Many church postcards – published between the late 1920s to the mid-1930s – featured church buildings that appear to have been constructed from similar architectural plans. These brick and mortar edifices, many with stately columns and prominent stairways escalating from the sidewalk to the main floor located 15 to 20 feet above the ground, were designed to make a visual statement.  These large and grand buildings were the result of improved engineering and construction techniques that enhanced the use of steel, concrete, brick and mortar.  In many towns these church buildings were as prominent as any bank, store or courthouse in the community. And it is probably no coincidence that the Baptist church building competed in size, architectural design and visual appearance – except without the steeple and cross – as neighboring Methodist, Presbyterian or Catholic churches.  [Revised July, 2010]

Do You Have a Postcard of a Baptist church located in the South?

If you have a postcard of a Baptist church located in the South and would like to contribute to the Historical Postcard Collection, it could be done very easily. We would prefer to add the original postcard to the Collection, but in lieu of that we will gladly accept a digital version. Please use the link provided to send to us a digital copy. All images must be at least 300 dpi with the scan of the entire image side. We also would appreciate a scan of the reverse (mailing/message) side which will help date the time period in which the postcard was published.

We would gladly receive any original Baptist church postcards that you could donate to the Florida Baptist Historical Postcard Collection. Place the postcard flat in an envelope and address and mail to:
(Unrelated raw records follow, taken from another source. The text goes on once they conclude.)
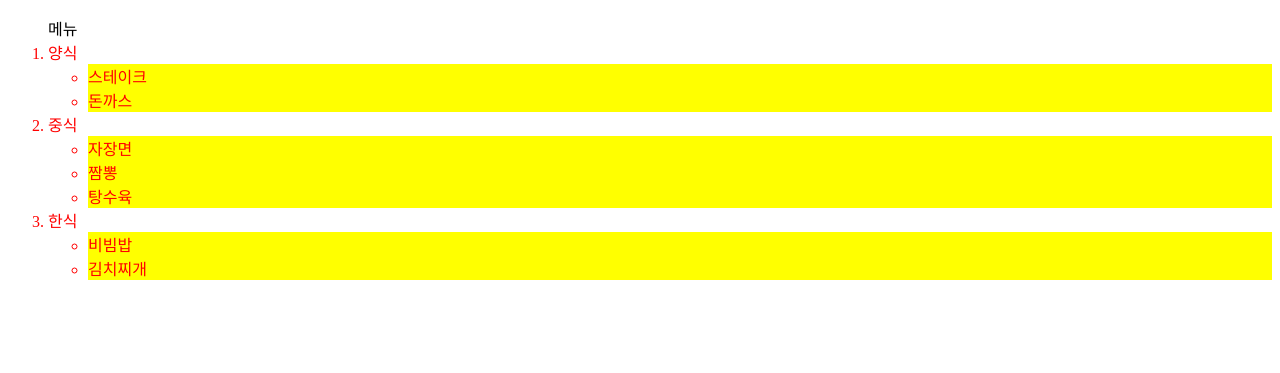
Repository: daehyeonhong/HTML
Page: ch04/WebContent/olSelector.html
The author's editor kept a copy of each file at every save. The page is drawn from the files as they stood at one save, then again after the next save.
The browser window is 1280 px wide. The pictures show the whole page.

Above is the page before, as saved 2020-05-19 02:44:48.

### ch04/WebContent/olSelector.html
<!DOCTYPE html>
<html>
<head>
<meta charset="UTF-8">
<title>Insert title here</title>
<style type="text/css">
ol>li {
	color: blue;
}

ol li {
	color: red;
}

ol li li {
	background-color: yellow
}
</style>
</head>
<body>
	<div>
		<ol>
			메뉴
			<li>양식
				<ul>
					<li>스테이크</li>
					<li>돈까스</li>
				</ul>
			</li>
			<li>중식
				<ul>
					<li>자장면</li>
					<li>짬뽕</li>
					<li>탕수육</li>
				</ul>
			</li>
			<li>한식
				<ul>
					<li>비빔밥</li>
					<li>김치찌개</li>
				</ul>
			</li>
		</ol>
	</div>
</body>
</html>

After the next save:
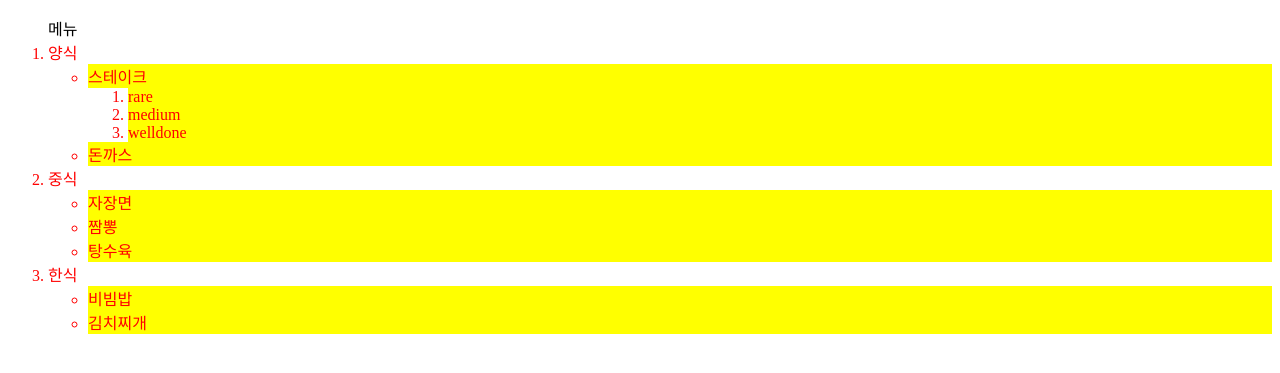
Saved 44 s later.
--- a/ch04/WebContent/olSelector.html
+++ b/ch04/WebContent/olSelector.html
@@ -24,6 +24,11 @@ ol li li {
 			<li>양식
 				<ul>
 					<li>스테이크</li>
+					<ol>
+						<li>rare</li>
+						<li>medium</li>
+						<li>welldone</li>
+					</ol>
 					<li>돈까스</li>
 				</ul>
 			</li>
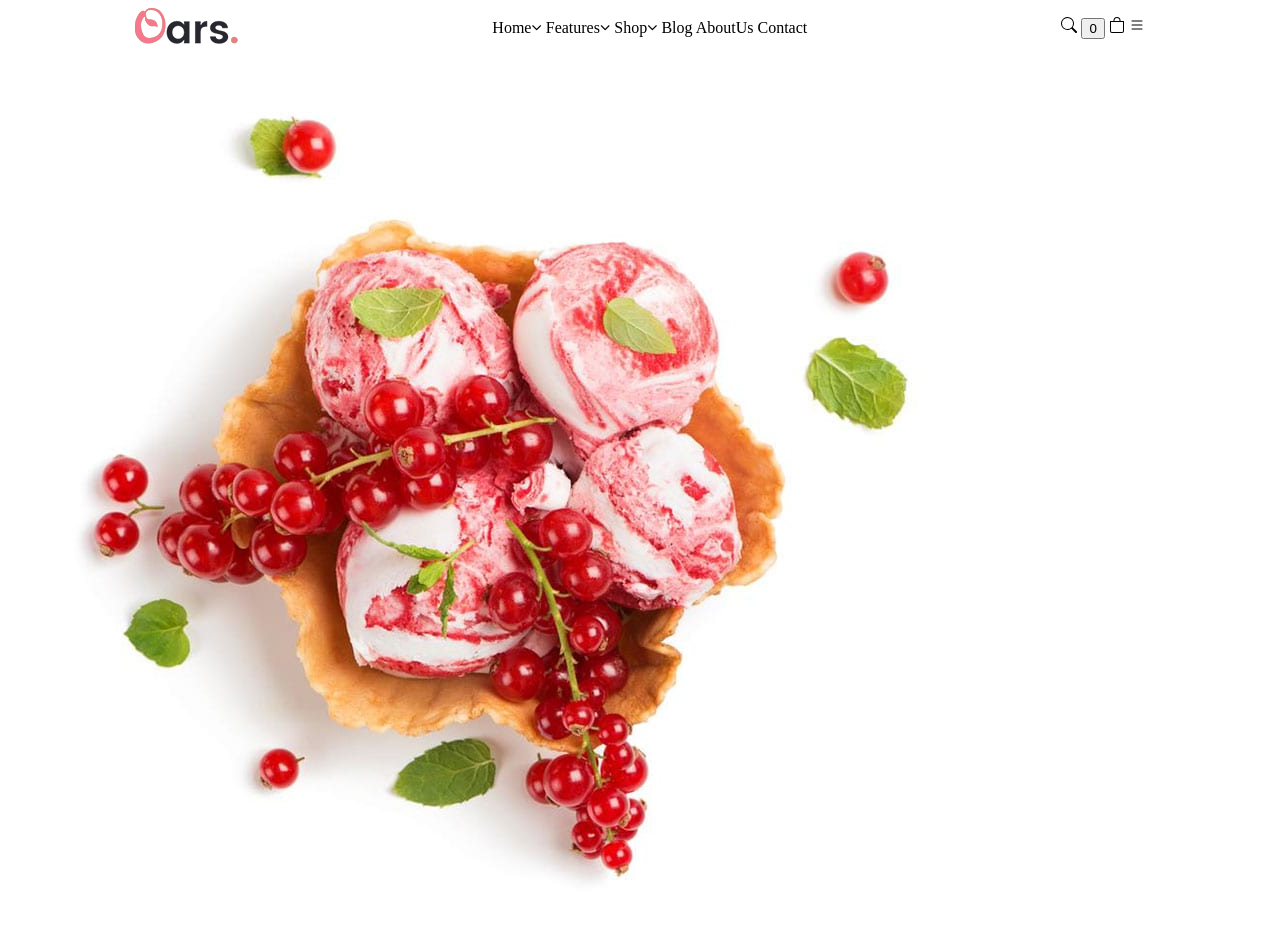
Repository: pradeepi2i/ice-cream
Page: icecream.html
These files come from the project's save history. The page is drawn as it stood at one moment and after the next save; the edit follows.
The browser window is 1280 px wide. The pictures show the part of the page from y = 0 to 952 px (the page is 8871 px tall).

Above is the page before, as saved 2022-11-16 12:59:17.

### icecream.html
<!DOCTYPE html>
<html lang="en">
  <head>
    <meta charset="UTF-8" />
    <meta http-equiv="X-UA-Compatible" content="IE=edge" />
    <meta name="viewport" content="width=device-width, initial-scale=1.0" />
    <link rel="preconnect" href="https://fonts.googleapis.com" />
    <link rel="preconnect" href="https://fonts.gstatic.com" crossorigin />
    <link
      href="https://fonts.googleapis.com/css2?family=Poppins:wght@500;400;200&display=swap"
      rel="stylesheet"
    />
    <link
      rel="stylesheet"
      href="https://cdnjs.cloudflare.com/ajax/libs/font-awesome/4.7.0/css/font-awesome.min.css"
    />
    <link rel="stylesheet" href="./css/style.css" />
    <title>Ice-cream</title>
  </head>
  <body>
    <div class="header">
      <div class="navbar-left">
        <img src="./images/logo.png" alt="logo" class="title" />
      </div>
      <div class="navbar-center">
        <span class="navigation" id="home"
          >Home<i class="fa fa-angle-down down-arrow" aria-hidden="true"></i
        ></span>
        <span class="navigation"
          >Features<i class="fa fa-angle-down down-arrow" aria-hidden="true"></i
        ></span>
        <span class="navigation"
          >Shop<i class="fa fa-angle-down down-arrow" aria-hidden="true"></i
        ></span>
        <span class="navigation">Blog</span>
        <span class="navigation">AboutUs</span>
        <span class="navigation">Contact</span>
      </div>
      <div class="navbar-right">
        <img
          class="top-nav-icon"
          id="search"
          src="./images/search.svg"
          alt="search"
        />
        <button class="count">0</button>
        <img class="top-nav-icon" src="/images/bag.svg" alt="cart" id="bag" />
        <img class="top-nav-icon" src="/images/menu.svg" alt="menu" id="menu" />
      </div>
    </div>
    <div class="container">
      <div class="top-container">
        <div class="large-left-square-1">
          <img
            id="large-left"
            src="/images/strawberry-big.jpg"
            alt="strawberry-big"
            class="strawberry-big"
          />
        </div>
        <div class="right-rectangle-1">
          <div class="small-ice-row-1-col-1">
            <img
              class="small-ice"
              src="/images/ice-1.jpg"
              alt="Tiramisu Flavour"
            />
            <button class="hot">Hot</button>
            <div class="txt">
              <p class="flavour">Ice Cream With Tiramisu Flavour</p>
              <span class="price">$12.00</span>
            </div>
          </div>
          <div class="small-ice-row-1-col-2">
            <img class="small-ice" src="/images/ice-2.jpg" alt="Scrachatella" />
            <button class="hot">Hot</button>
            <button class="sale">Sale</button>
            <div class="txt">
              <p class="flavour">Scrachatella Ice Cream</p>
              <span class="price">$36.90</span>
              <span class="old-price">&nbsp$41.00</span>
            </div>
          </div>
          <div class="small-ice-row-1-col-1">
            <img
              class="small-ice"
              src="/images/ice-3.jpg"
              alt="Tiramisu Flavour"
            />
            <button class="hot">Hot</button>
            <div class="txt">
              <p class="flavour">Cream with strawberry</p>
              <span class="price">$15.00</span>
            </div>
          </div>
          <div class="small-ice-row-1-col-2">
            <img
              class="small-ice"
              src="/images/ice-4.jpg"
              alt="Cappuccino Ice Cream"
            />
            <button class="sale-only">Sale</button>
            <div class="txt">
              <p class="flavour">Cappuccino Ice Cream</p>
              <span class="price">$18.90</span>
              <span class="old-price">&nbsp$20.00</span>
            </div>
          </div>
        </div>
      </div>
      <div class="middle-container">
        <div class="poster">
          <div class="content">
            <h1 class="title">Stepping into15th years of sharing smiles</h1>
            <p class="subtitle">
              Prasent commodo cursus magna,vel scelerisque nisl consectetur et.
              Cras mattis consectetur purus sit amet fermentum. Lorem ipsum
              dolor sit amet, consectetur adipiscing elit. Donec ullamcorper
              nulla non metus auctor fringilla.Nullam quis risus eget urna
              mollis ornare vel eu leo.
            </p>
            <p id="about">About Oars Store</p>
          </div>
        </div>
      </div>
      <div class="top-container">
        <div class="right-rectangle-1">
          <div class="small-ice-row-1-col-1">
            <img
              class="small-ice"
              src="/images/ice-5.jpg"
              alt="Ice Cream Covered With Chocolate & Nuts"
            />
            <div class="txt">
              <p class="flavour">Ice Cream With Chocolate & Nuts</p>
              <span class="price">$60.00</span>
            </div>
          </div>
          <div class="small-ice-row-1-col-2">
            <img
              class="small-ice"
              src="/images/ice-6.jpg"
              alt="Colorful Popsicles Isolated"
            />
            <button class="hot">Hot</button>
            <button class="sale">Sale</button>
            <div class="txt">
              <p class="flavour">Colorful Popsicles Isolated</p>
              <span class="price">$54.00</span>
              <span class="old-price">&nbsp$69.00</span>
            </div>
          </div>
          <div class="small-ice-row-1-col-1">
            <img
              class="small-ice"
              src="/images/ice-7.jpg"
              alt="Ice Cream Covered With Chocolate "
            />
            <button class="hot">Hot</button>
            <button class="sale">Sale</button>
            <div class="txt">
              <p class="flavour">Ice Cream Covered With Chocolate</p>
              <span class="price">$27.00</span>
              <span class="old-price">&nbsp$42.00</span>
            </div>
          </div>
          <div class="small-ice-row-1-col-2">
            <img
              class="small-ice"
              src="/images/ice-4.jpg"
              alt="Colorful Popsicles Isolated"
            />
            <button class="hot">Hot</button>
            <div class="txt">
              <p class="flavour">Colorful Popsicles Isolated</p>
              <span class="price">$69.90</span>
            </div>
          </div>
        </div>
        <div class="large-right-square-1">
          <img
            id="large-left"
            src="/images/cone-big.jpg"
            alt="cone-big"
            class="strawberry-big"
          />
        </div>
      </div>
      <div class="bottom-container">
        <div class="bottom-top-container">
          <img src="/images/product-1.png" alt="coffee" class="product" />
          <img src="/images/product-2.png" alt="chocolate" class="product" />
          <img src="/images/product-3.png" alt="market" class="product" />
          <img src="/images/product-4.png" alt="mountain" class="product" />
          <img src="/images/product-5.png" alt="mountainbike" class="product" />
          <img src="/images/product-6.png" alt="morelle" class="product" />
        </div>
        <div class="bottom-middle-container">
          <div class="details">
            <div class="contact-details">
              <div class="contact-title">
                <h2>Contact Us</h2>
                <div class="bottom-line">
                  <hr class="line" />
                  <hr class="dot" />
                </div>
                <p class="description">
                  Fusce dapibus, tellus ac cursus commodo, tortor mauris
                  condimentum nibh
                </p>
                <div class="navigation-icon">
                  <div class="nav" id="location">
                    <i class="fa fa-map-marker nav-icon" aria-hidden="true"></i>
                    <span class="info"
                      >221b Notingham Forest - London - UK</span
                    >
                  </div>
                  <div class="nav" id="call">
                    <i class="fa fa-phone nav-icon" aria-hidden="true"></i
                    ><span class="info">0123 456 789 - 0123 987 654</span>
                  </div>
                  <div class="nav" id="mail">
                    <i class="fa fa-paper-plane nav-icon" aria-hidden="true"></i
                    ><span class="info">tivatheme@gmail.com</span>
                  </div>
                </div>
              </div>
              <div class="time-title">
                <h2>Opening Hours</h2>
                <div class="bottom-line">
                  <hr class="line" />
                  <hr class="dot" />
                </div>
                <div class="week-days">
                  <h3>Mon - Fri</h3>
                  <p class="time">08.00 am - 17.00 pm</p>
                </div>
                <div class="week-end">
                  <h3>Sat - Sun</h3>
                  <p class="time">08.00 am - 11.30 pm</p>
                </div>
              </div>
              <div class="link-title">
                <h2>Useful Links</h2>
                <div class="bottom-line">
                  <hr class="line" />
                  <hr class="dot" />
                </div>
                <div class="link">
                  <p>About Us</p>
                  <p>Portfolio</p>
                  <p>Terms Of Service</p>
                  <p>Privacy Policy</p>
                  <p>Contact Us</p>
                </div>
              </div>
              <div class="direction-title">
                <h2>Get Direction</h2>
                <div class="bottom-line">
                  <hr class="line" />
                  <hr class="dot" />
                </div>
                <div class="direction">
                  <img src="/images/map.png" alt="map" class="map" />
                </div>
              </div>
            </div>
          </div>
        </div>
        <div class="bottom-end-container">
          <div class="footer">
            <div class="copyrights">
              <p class="copy">
                &copy; 2020 <span class="company-name">Oars Organic</span
                ><span>. All Rights Reserved. Design by</span>
                <span class="company-name">Tivatheme</span>
              </p>
            </div>
            <div class="support">
              <p class="support-options">
                <span class="options">Help</span>
                <span class="options">FAQs</span>
                <span class="options">History</span>
                <span class="options">Online Support</span>
              </p>
            </div>
            <div class="bottom-round">
              <i
                class="fa fa-long-arrow-up fa-2x"
                id="bottom-icon"
                aria-hidden="true"
              ></i>
            </div>
          </div>
        </div>
      </div>
    </div>
  </body>
</html>

### css/style.css
.header {
    display: flex;
    justify-content: space-around;
    align-items: center;
}
.navbar-center

After the next save:
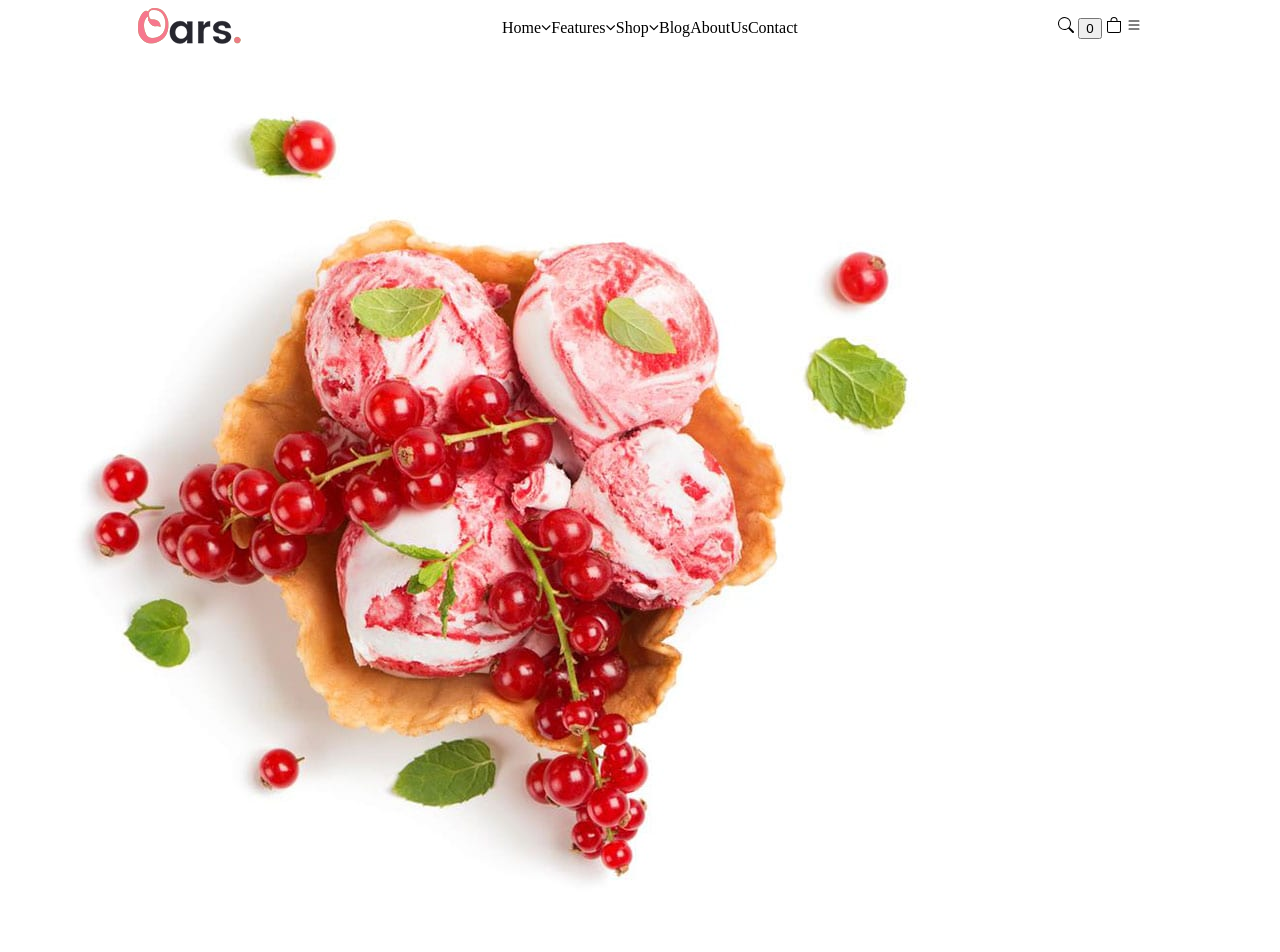
Saved 5 s later.
--- a/css/style.css
+++ b/css/style.css
@@ -3,4 +3,7 @@
     justify-content: space-around;
     align-items: center;
 }
-.navbar-center
+.navbar-center {
+    display: flex;
+    justify-content: center;
+}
Florida Baptist Historical Society
P.O. Box 95
Graceville, Florida 32440